Requirement » Since only the total matters, count the lines of these entries containing the word "employeeId" and write that total alone.

Web page edit records »

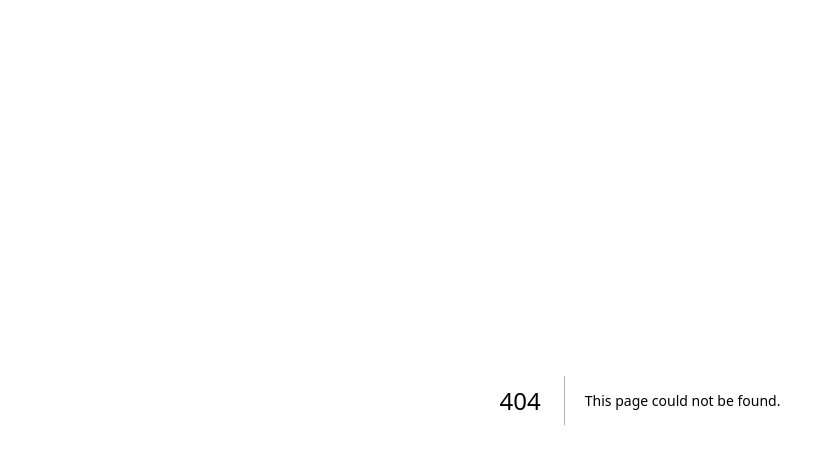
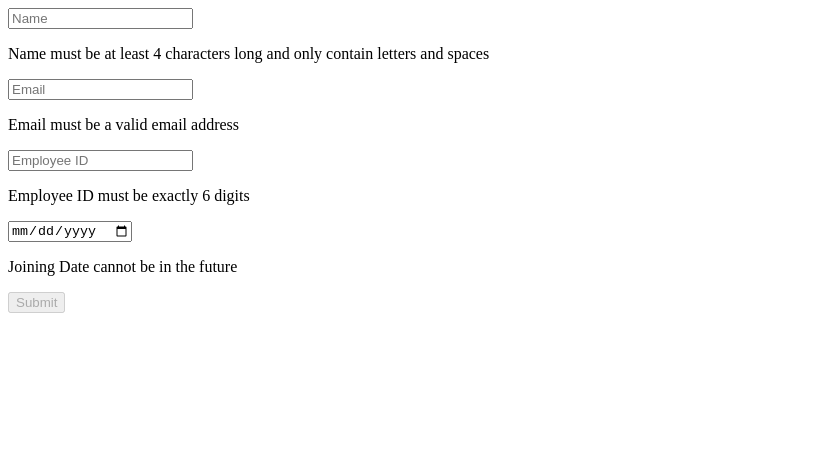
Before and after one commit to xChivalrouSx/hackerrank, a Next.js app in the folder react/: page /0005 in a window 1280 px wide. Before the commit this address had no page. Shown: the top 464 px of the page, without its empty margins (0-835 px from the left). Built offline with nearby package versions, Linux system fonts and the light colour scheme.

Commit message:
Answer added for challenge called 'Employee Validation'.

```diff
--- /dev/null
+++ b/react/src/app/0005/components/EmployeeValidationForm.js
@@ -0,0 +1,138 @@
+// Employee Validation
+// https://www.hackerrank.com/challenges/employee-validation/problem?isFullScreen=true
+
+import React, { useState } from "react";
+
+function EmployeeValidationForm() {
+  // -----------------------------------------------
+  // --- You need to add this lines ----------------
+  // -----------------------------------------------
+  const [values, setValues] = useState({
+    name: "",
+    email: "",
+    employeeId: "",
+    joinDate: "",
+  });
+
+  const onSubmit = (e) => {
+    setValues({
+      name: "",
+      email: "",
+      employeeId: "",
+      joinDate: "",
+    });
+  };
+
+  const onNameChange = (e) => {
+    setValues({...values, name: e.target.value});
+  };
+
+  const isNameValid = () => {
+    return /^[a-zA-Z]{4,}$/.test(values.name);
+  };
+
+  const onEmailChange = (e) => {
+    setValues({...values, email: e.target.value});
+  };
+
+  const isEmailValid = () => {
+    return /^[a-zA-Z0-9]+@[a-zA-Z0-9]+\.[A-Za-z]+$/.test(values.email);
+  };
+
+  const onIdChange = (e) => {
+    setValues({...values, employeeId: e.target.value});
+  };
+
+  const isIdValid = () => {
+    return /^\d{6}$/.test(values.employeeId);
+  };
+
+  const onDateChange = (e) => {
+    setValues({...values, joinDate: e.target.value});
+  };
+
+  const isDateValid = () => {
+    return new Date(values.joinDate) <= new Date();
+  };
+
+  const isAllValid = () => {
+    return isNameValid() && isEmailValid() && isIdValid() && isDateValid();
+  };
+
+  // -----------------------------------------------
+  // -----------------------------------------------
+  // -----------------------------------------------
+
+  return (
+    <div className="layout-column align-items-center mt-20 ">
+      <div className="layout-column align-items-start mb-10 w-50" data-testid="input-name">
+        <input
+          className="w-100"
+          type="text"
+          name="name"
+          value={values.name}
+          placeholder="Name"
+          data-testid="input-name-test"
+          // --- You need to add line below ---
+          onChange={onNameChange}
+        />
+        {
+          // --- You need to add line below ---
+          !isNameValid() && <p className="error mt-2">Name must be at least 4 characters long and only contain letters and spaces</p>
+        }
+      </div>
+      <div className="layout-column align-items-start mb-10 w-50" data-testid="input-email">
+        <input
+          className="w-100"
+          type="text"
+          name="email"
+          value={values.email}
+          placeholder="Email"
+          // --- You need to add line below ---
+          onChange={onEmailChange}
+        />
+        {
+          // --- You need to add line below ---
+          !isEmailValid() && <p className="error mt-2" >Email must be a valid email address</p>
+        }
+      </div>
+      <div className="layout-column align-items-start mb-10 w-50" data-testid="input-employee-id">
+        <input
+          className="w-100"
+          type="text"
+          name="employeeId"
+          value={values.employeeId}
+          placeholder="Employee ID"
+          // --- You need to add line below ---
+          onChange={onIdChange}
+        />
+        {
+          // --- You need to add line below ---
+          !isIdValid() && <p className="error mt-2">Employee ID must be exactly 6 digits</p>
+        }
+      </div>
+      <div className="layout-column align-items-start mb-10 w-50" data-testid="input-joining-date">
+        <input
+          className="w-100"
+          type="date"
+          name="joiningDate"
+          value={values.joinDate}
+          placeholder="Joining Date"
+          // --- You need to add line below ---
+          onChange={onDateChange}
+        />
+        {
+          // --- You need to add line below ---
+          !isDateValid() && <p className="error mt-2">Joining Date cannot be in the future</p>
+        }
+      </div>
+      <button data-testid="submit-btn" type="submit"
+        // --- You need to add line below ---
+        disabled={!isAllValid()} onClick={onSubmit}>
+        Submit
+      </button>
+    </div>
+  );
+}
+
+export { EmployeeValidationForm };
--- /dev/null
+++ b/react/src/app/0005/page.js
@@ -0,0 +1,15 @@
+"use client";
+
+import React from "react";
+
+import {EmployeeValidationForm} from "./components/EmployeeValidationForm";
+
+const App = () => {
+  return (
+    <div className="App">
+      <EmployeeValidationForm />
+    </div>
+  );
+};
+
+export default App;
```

Exercise output » 6